▸ WORK REQUIRED
Images excepted, the data below must be repeated exactly.

▸ DATA TO PROCESS
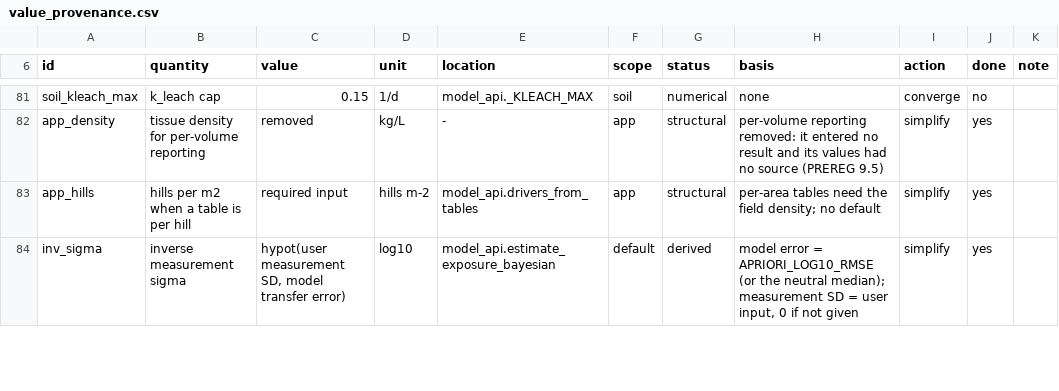
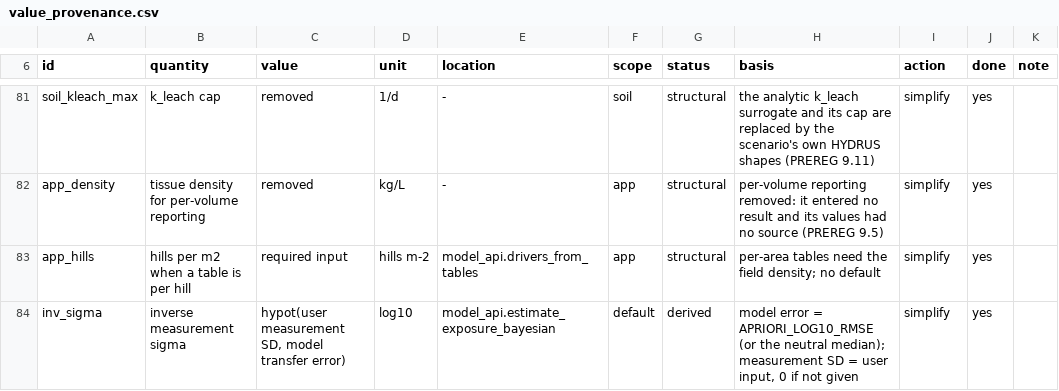
Before and after one commit to ccy5123/pfas-rice-model, a CSV file: params/value_provenance.csv, drawn as a sheet; only a part is shown, gaps mark what is left out; the diff covers the shown part only; the diff names each change by its address in the sheet, - before the commit and + after, or states it on an @@ line.

```diff
--- a/params/value_provenance.csv
+++ b/params/value_provenance.csv
-C81 (value): 0.15
+C81 (value): removed
-E81 (location): model_api._KLEACH_MAX
+E81 (location): -
-G81 (status): numerical
+G81 (status): structural
-H81 (basis): none
+H81 (basis): the analytic k_leach surrogate and its cap are replaced by the scenario's own HYDRUS shapes (PREREG 9.11)
-I81 (action): converge
+I81 (action): simplify
-J81 (done): no
+J81 (done): yes
```
Also changed, not shown: 12 added rows and 40 edited cells elsewhere in this file, docs/literature_db/sourced_inputs.csv, params/cwo_shapes_hydrus.csv, 12 other files.
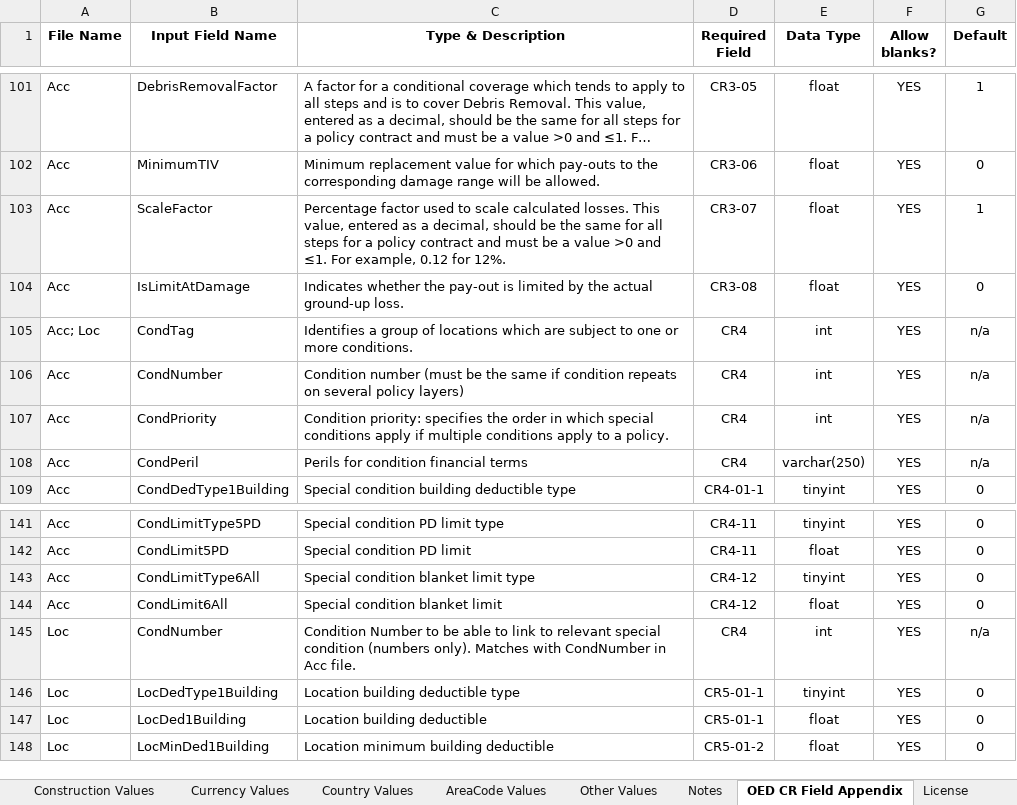
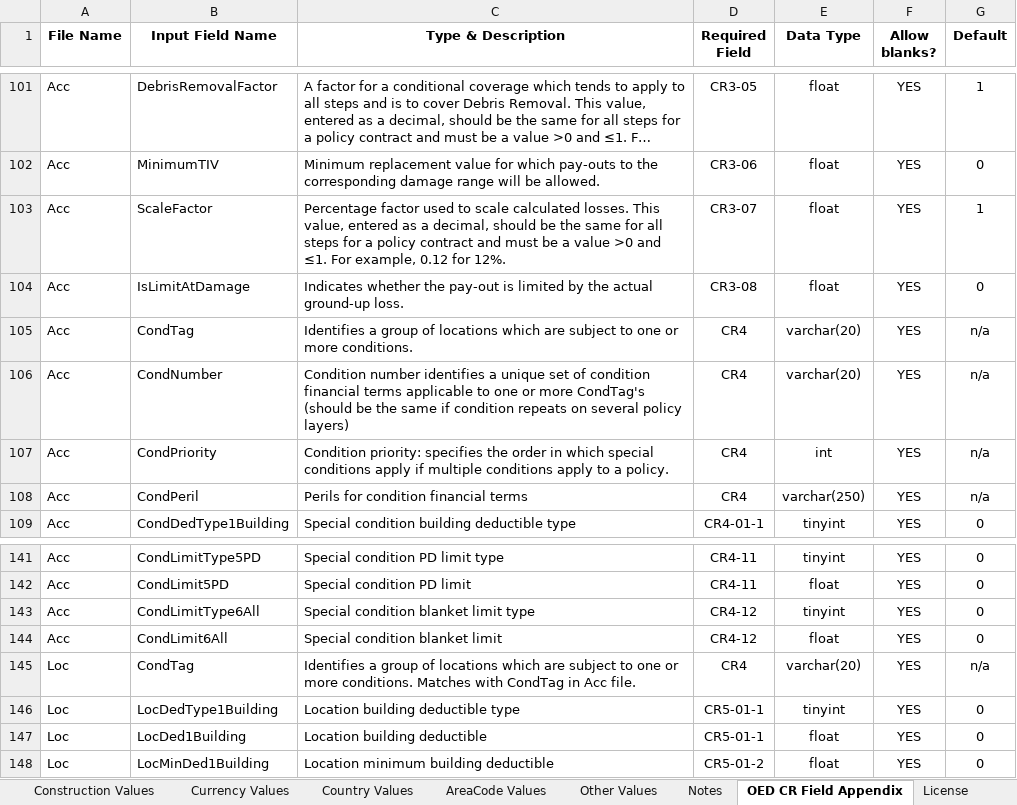
Before and after one commit to OasisLMF/ODS_OpenExposureData, an Excel workbook: OpenExposureData/Docs/OpenExposureData_Spec.xlsx, sheet OED CR Field Appendix, drawn as a sheet; only a part is shown, gaps mark what is left out; long unchanged cells end in …; values as stored, in another font and other column widths than the file's, no borders; conditional formats not drawn; the diff names each change by its address in the sheet, - before the commit and + after, or states it on an @@ line.

Commit message:
changed data type of CondNumber and CondTag to varchar 20

```diff
--- a/OpenExposureData/Docs/OpenExposureData_Spec.xlsx (sheet OED CR Field Appendix)
+++ b/OpenExposureData/Docs/OpenExposureData_Spec.xlsx (sheet OED CR Field Appendix)
-A105 (File Name): Acc; Loc
+A105 (File Name): Acc
-E105:E106 (Data Type): int
+E105:E106 (Data Type): varchar(20)
-C106 (Type & Description): Condition number (must be the…
+C106 (Type & Description): Condition number identifies a unique set of condition financial terms applicable to one or more CondTag's (should be the…
-B145 (Input Field Name): CondNumber
+B145 (Input Field Name): CondTag
-C145 (Type & Description): Condition Number to be able to link to relevant special condition (numbers only). Matches with CondNumber in Acc…
+C145 (Type & Description): Identifies a group of locations which are subject to one or more conditions. Matches with CondTag in Acc…
-E145 (Data Type): int
+E145 (Data Type): varchar(20)
```
Also changed, not shown: sheet OED Input Fields, 6 other files.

▸ SOLUTION
Before and after one commit to ccy5123/pfas-rice-model, a CSV file: params/value_provenance.csv, drawn as a sheet; only a part is shown, gaps mark what is left out; the diff covers the shown part only; the diff names each change by its address in the sheet, - before the commit and + after, or states it on an @@ line.

```diff
--- a/params/value_provenance.csv
+++ b/params/value_provenance.csv
-C81 (value): 0.15
+C81 (value): removed
-E81 (location): model_api._KLEACH_MAX
+E81 (location): -
-G81 (status): numerical
+G81 (status): structural
-H81 (basis): none
+H81 (basis): the analytic k_leach surrogate and its cap are replaced by the scenario's own HYDRUS shapes (PREREG 9.11)
-I81 (action): converge
+I81 (action): simplify
-J81 (done): no
+J81 (done): yes
```
Also changed, not shown: 12 added rows and 40 edited cells elsewhere in this file, docs/literature_db/sourced_inputs.csv, params/cwo_shapes_hydrus.csv, 12 other files.
Before and after one commit to OasisLMF/ODS_OpenExposureData, an Excel workbook: OpenExposureData/Docs/OpenExposureData_Spec.xlsx, sheet OED CR Field Appendix, drawn as a sheet; only a part is shown, gaps mark what is left out; long unchanged cells end in …; values as stored, in another font and other column widths than the file's, no borders; conditional formats not drawn; the diff names each change by its address in the sheet, - before the commit and + after, or states it on an @@ line.

Commit message:
changed data type of CondNumber and CondTag to varchar 20

```diff
--- a/OpenExposureData/Docs/OpenExposureData_Spec.xlsx (sheet OED CR Field Appendix)
+++ b/OpenExposureData/Docs/OpenExposureData_Spec.xlsx (sheet OED CR Field Appendix)
-A105 (File Name): Acc; Loc
+A105 (File Name): Acc
-E105:E106 (Data Type): int
+E105:E106 (Data Type): varchar(20)
-C106 (Type & Description): Condition number (must be the…
+C106 (Type & Description): Condition number identifies a unique set of condition financial terms applicable to one or more CondTag's (should be the…
-B145 (Input Field Name): CondNumber
+B145 (Input Field Name): CondTag
-C145 (Type & Description): Condition Number to be able to link to relevant special condition (numbers only). Matches with CondNumber in Acc…
+C145 (Type & Description): Identifies a group of locations which are subject to one or more conditions. Matches with CondTag in Acc…
-E145 (Data Type): int
+E145 (Data Type): varchar(20)
```
Also changed, not shown: sheet OED Input Fields, 6 other files.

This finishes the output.